— WORK REQUEST —
Below are some records. Pull every line that contains the word "background".

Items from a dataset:
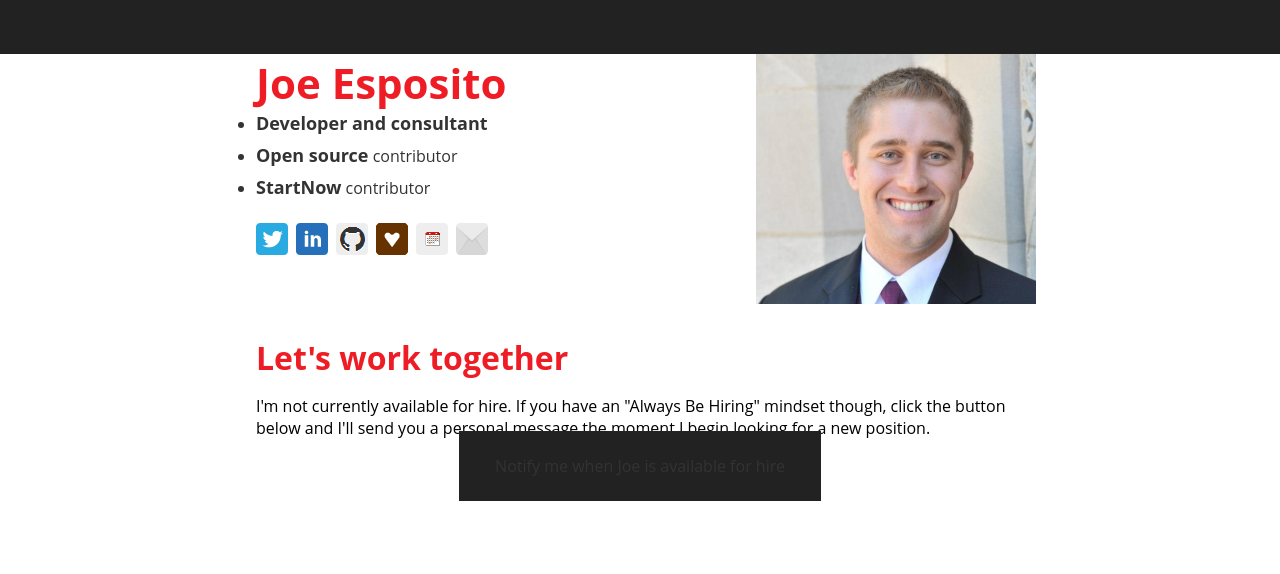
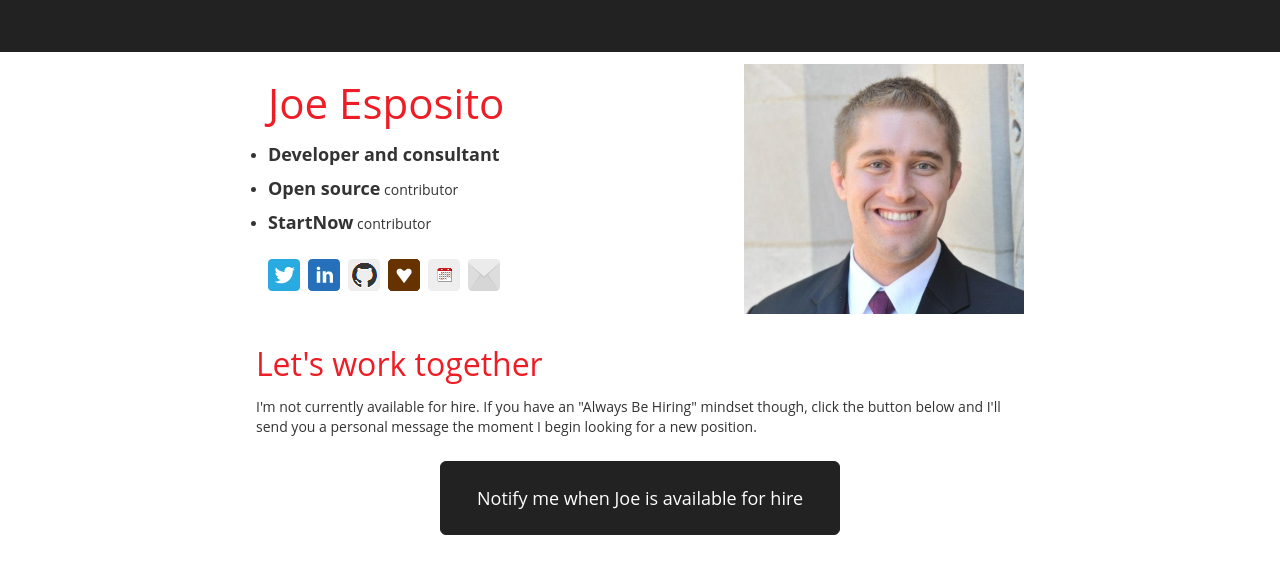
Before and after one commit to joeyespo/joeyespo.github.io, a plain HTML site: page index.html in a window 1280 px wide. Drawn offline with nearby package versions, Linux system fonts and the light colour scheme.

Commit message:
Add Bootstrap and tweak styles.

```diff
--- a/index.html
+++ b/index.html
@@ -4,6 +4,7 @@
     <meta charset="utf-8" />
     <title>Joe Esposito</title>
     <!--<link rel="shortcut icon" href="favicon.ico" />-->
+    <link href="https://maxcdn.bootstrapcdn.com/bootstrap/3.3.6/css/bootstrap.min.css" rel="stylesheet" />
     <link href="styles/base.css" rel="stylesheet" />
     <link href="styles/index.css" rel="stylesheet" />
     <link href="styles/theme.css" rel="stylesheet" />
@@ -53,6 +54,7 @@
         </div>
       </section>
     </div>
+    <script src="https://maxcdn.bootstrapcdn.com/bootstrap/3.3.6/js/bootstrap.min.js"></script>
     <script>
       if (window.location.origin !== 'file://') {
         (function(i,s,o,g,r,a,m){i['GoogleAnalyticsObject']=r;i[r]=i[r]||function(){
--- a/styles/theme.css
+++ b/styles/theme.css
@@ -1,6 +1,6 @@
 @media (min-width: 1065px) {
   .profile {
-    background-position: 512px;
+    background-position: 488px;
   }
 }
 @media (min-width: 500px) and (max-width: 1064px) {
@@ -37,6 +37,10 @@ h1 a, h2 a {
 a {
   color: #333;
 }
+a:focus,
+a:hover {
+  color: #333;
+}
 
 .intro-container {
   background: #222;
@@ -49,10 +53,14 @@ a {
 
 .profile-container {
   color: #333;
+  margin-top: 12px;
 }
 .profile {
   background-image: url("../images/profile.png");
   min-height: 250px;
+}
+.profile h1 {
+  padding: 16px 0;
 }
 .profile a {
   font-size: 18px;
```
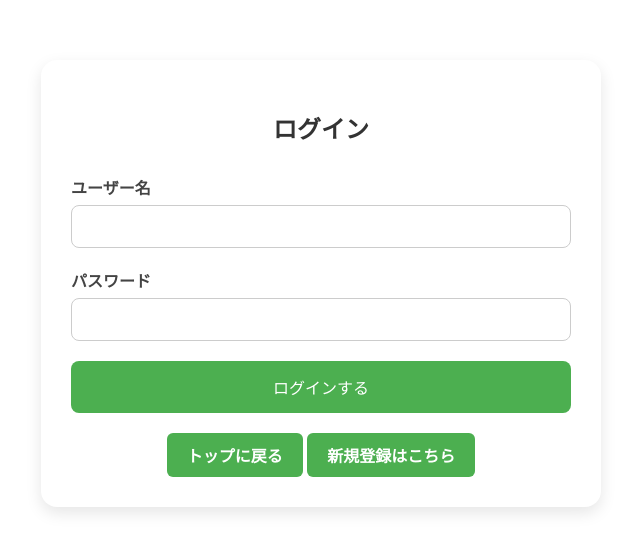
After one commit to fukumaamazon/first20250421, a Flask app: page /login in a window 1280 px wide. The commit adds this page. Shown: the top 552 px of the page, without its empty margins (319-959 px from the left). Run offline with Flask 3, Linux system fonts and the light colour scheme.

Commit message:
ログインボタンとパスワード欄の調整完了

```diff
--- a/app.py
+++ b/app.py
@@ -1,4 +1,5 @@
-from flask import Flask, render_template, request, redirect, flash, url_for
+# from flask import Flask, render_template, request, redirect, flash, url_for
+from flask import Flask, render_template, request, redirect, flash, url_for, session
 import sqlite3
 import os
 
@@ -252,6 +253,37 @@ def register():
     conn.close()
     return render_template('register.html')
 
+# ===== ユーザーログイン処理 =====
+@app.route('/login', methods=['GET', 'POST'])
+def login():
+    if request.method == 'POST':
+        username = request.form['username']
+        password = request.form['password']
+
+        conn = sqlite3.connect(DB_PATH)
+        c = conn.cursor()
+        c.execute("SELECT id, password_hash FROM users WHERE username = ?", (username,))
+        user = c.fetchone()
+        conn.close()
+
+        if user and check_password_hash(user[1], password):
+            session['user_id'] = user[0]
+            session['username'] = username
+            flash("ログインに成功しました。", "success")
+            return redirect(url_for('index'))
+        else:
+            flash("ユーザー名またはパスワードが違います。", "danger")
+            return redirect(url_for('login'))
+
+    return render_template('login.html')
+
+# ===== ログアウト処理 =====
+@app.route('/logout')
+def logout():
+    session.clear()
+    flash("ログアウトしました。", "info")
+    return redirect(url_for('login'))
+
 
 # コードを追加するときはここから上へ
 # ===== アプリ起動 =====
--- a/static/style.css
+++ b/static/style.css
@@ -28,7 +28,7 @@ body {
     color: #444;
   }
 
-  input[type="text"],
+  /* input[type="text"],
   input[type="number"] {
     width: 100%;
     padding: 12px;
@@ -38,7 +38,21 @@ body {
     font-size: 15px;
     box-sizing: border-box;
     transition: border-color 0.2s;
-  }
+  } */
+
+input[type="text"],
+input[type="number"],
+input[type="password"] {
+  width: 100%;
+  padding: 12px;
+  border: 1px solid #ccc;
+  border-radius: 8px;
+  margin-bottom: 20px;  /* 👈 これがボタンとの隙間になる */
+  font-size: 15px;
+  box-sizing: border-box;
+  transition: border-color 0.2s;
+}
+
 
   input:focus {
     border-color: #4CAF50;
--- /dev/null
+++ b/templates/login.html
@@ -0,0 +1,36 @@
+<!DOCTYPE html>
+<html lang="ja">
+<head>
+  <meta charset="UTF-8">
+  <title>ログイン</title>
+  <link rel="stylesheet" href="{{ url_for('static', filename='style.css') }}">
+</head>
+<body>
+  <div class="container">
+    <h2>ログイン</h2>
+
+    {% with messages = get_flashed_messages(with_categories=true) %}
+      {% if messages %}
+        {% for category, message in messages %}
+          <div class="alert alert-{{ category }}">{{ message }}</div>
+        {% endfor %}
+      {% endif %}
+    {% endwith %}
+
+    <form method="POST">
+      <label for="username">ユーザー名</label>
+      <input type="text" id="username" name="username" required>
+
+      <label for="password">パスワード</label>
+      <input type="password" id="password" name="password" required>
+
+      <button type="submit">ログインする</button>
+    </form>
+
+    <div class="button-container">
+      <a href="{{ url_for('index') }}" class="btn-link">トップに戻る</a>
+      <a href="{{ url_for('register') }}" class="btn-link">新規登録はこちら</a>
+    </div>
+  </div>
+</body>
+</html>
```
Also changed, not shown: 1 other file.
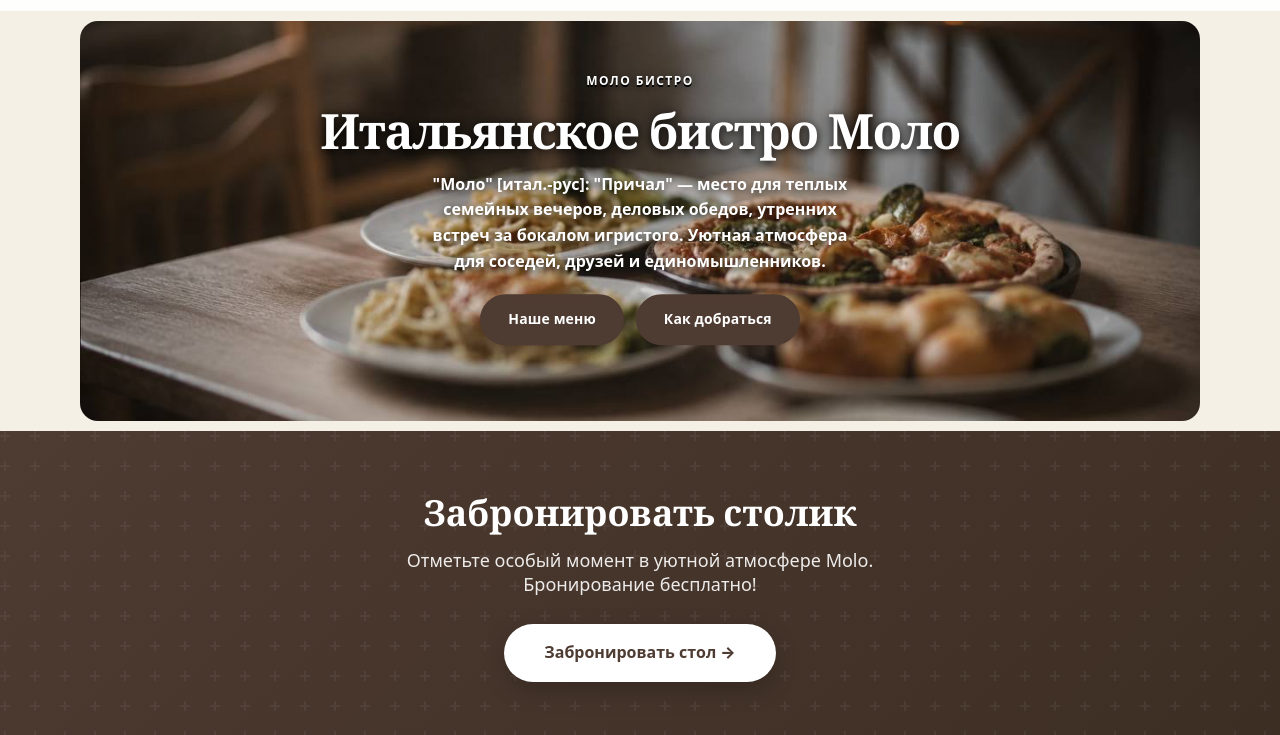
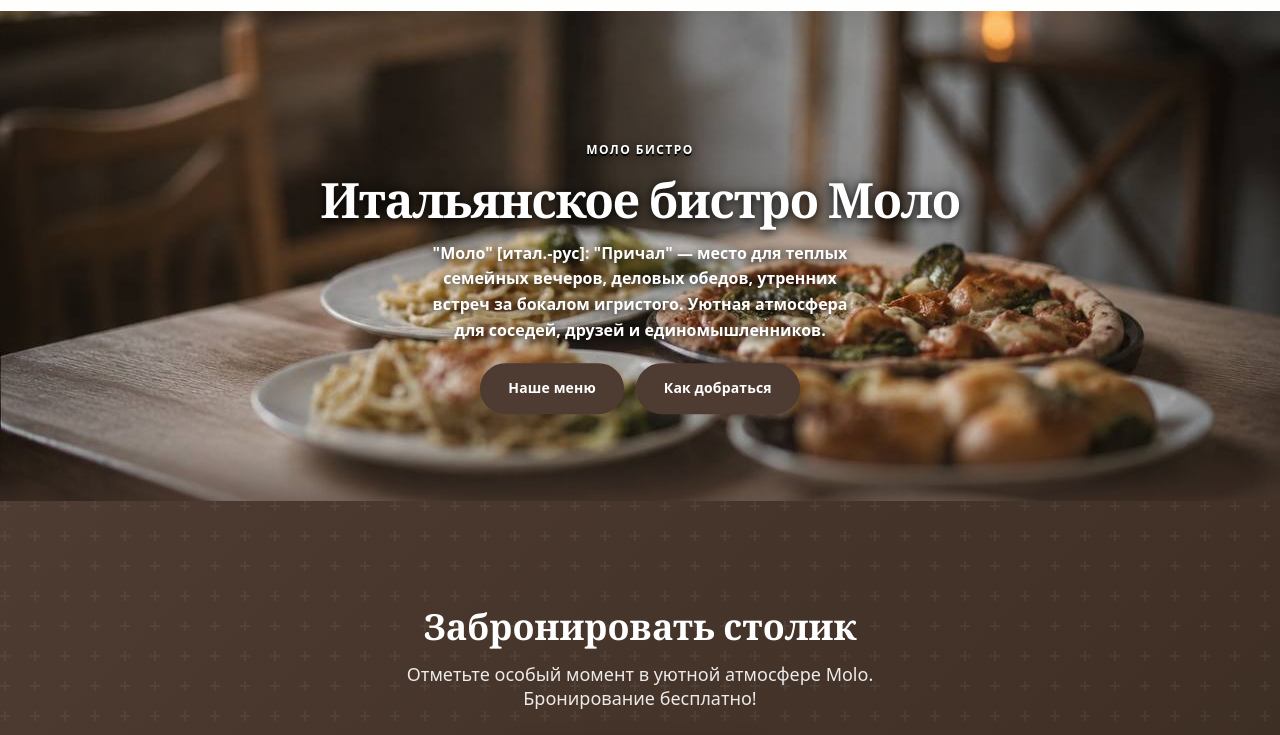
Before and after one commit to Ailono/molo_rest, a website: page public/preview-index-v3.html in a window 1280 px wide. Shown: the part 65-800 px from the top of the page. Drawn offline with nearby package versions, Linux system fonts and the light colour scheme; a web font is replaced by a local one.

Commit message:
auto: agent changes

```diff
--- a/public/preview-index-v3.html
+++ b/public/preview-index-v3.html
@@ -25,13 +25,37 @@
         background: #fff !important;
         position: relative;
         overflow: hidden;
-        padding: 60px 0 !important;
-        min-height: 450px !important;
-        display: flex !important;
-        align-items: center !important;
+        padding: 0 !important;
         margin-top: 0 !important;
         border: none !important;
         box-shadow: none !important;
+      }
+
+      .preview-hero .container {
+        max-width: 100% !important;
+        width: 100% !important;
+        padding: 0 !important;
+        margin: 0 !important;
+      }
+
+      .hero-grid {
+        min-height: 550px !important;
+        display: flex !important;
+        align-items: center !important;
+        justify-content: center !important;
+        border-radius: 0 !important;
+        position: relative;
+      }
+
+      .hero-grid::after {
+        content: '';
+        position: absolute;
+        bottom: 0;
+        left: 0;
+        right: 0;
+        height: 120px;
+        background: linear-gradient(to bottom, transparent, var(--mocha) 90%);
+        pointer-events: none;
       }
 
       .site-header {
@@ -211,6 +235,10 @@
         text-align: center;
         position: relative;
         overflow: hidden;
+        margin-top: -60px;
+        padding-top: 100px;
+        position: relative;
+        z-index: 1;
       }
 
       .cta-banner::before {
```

— ANSWER —
-    background-position: 512px;
+    background-position: 488px;
   background: #222;
   background-image: url("../images/profile.png");
         background: #fff !important;
+        background: linear-gradient(to bottom, transparent, var(--mocha) 90%);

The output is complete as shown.